▶ DATA TO EXAMINE:
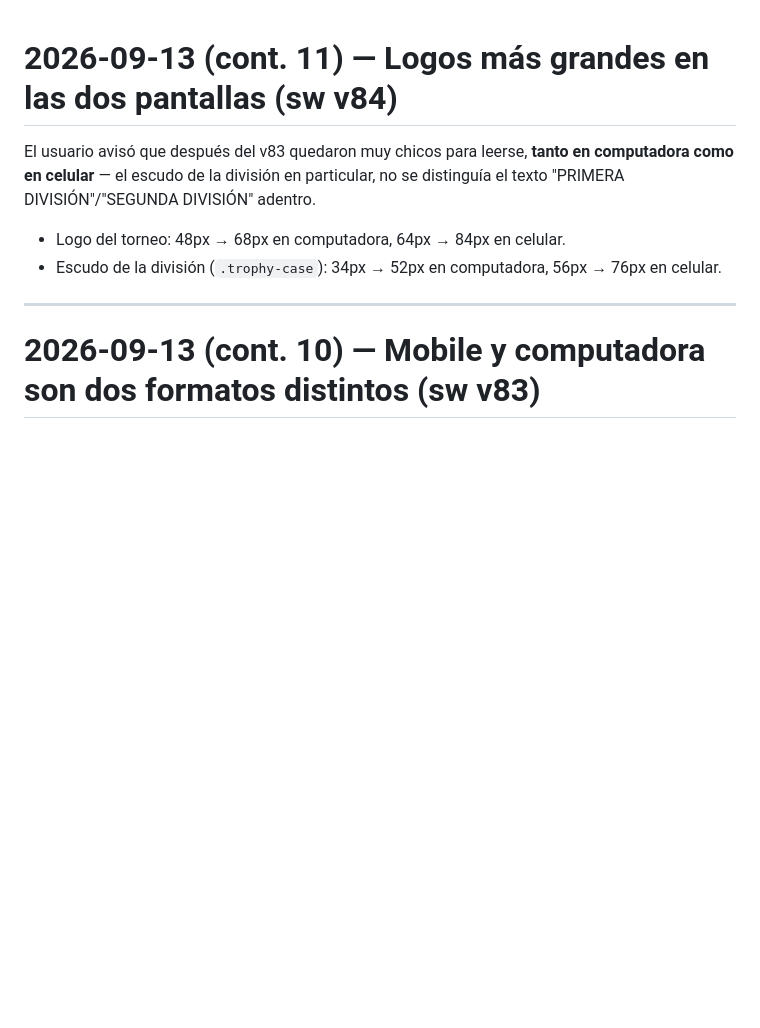
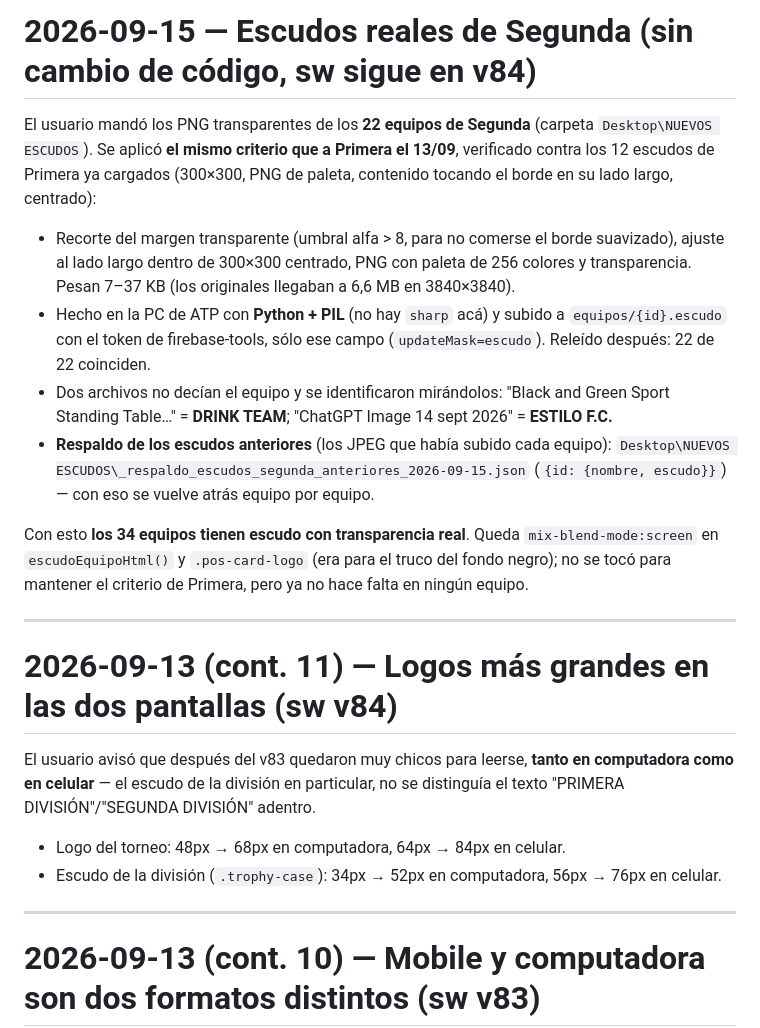
Before and after one commit to drpalaciof-cell/liga-f5, a Markdown page: TODO.md, the part around the change. Drawn GitHub-style; blank space fills up the shorter version.

Commit message:
Escudos reales de Segunda (22) en Firestore, mismo criterio que Primera
Recortados, 300x300 PNG de paleta con transparencia, subidos a equipos/{id}.escudo.
Sin cambio de codigo. Respaldo de los anteriores en el Escritorio de la PC de ATP.

Co-Authored-By: Claude Opus 5 <noreply@anthropic.com>

```diff
--- a/TODO.md
+++ b/TODO.md
@@ -1,3 +1,29 @@
+# 2026-09-15 — Escudos reales de Segunda (sin cambio de código, sw sigue en v84)
+
+El usuario mandó los PNG transparentes de los **22 equipos de Segunda** (carpeta
+`Desktop\NUEVOS ESCUDOS`). Se aplicó **el mismo criterio que a Primera el 13/09**, verificado
+contra los 12 escudos de Primera ya cargados (300×300, PNG de paleta, contenido tocando el
+borde en su lado largo, centrado):
+
+- Recorte del margen transparente (umbral alfa > 8, para no comerse el borde suavizado),
+  ajuste al lado largo dentro de 300×300 centrado, PNG con paleta de 256 colores y
+  transparencia. Pesan 7–37 KB (los originales llegaban a 6,6 MB en 3840×3840).
+- Hecho en la PC de ATP con **Python + PIL** (no hay `sharp` acá) y subido a
+  `equipos/{id}.escudo` con el token de firebase-tools, sólo ese campo (`updateMask=escudo`).
+  Releído después: 22 de 22 coinciden.
+- Dos archivos no decían el equipo y se identificaron mirándolos:
+  "Black and Green Sport Standing Table…" = **DRINK TEAM**; "ChatGPT Image 14 sept 2026" =
+  **ESTILO F.C.**
+- **Respaldo de los escudos anteriores** (los JPEG que había subido cada equipo):
+  `Desktop\NUEVOS ESCUDOS\_respaldo_escudos_segunda_anteriores_2026-09-15.json`
+  (`{id: {nombre, escudo}}`) — con eso se vuelve atrás equipo por equipo.
+
+Con esto **los 34 equipos tienen escudo con transparencia real**. Queda `mix-blend-mode:screen`
+en `escudoEquipoHtml()` y `.pos-card-logo` (era para el truco del fondo negro); no se tocó para
+mantener el criterio de Primera, pero ya no hace falta en ningún equipo.
+
+---
+
 # 2026-09-13 (cont. 11) — Logos más grandes en las dos pantallas (sw v84)
 
 El usuario avisó que después del v83 quedaron muy chicos para leerse, **tanto en
```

▶ TRY IT:
Check each line of the listing for the word "cambio". Report how many lines have it, and nothing more.

▶ ANSWER FOR THE TASK:
2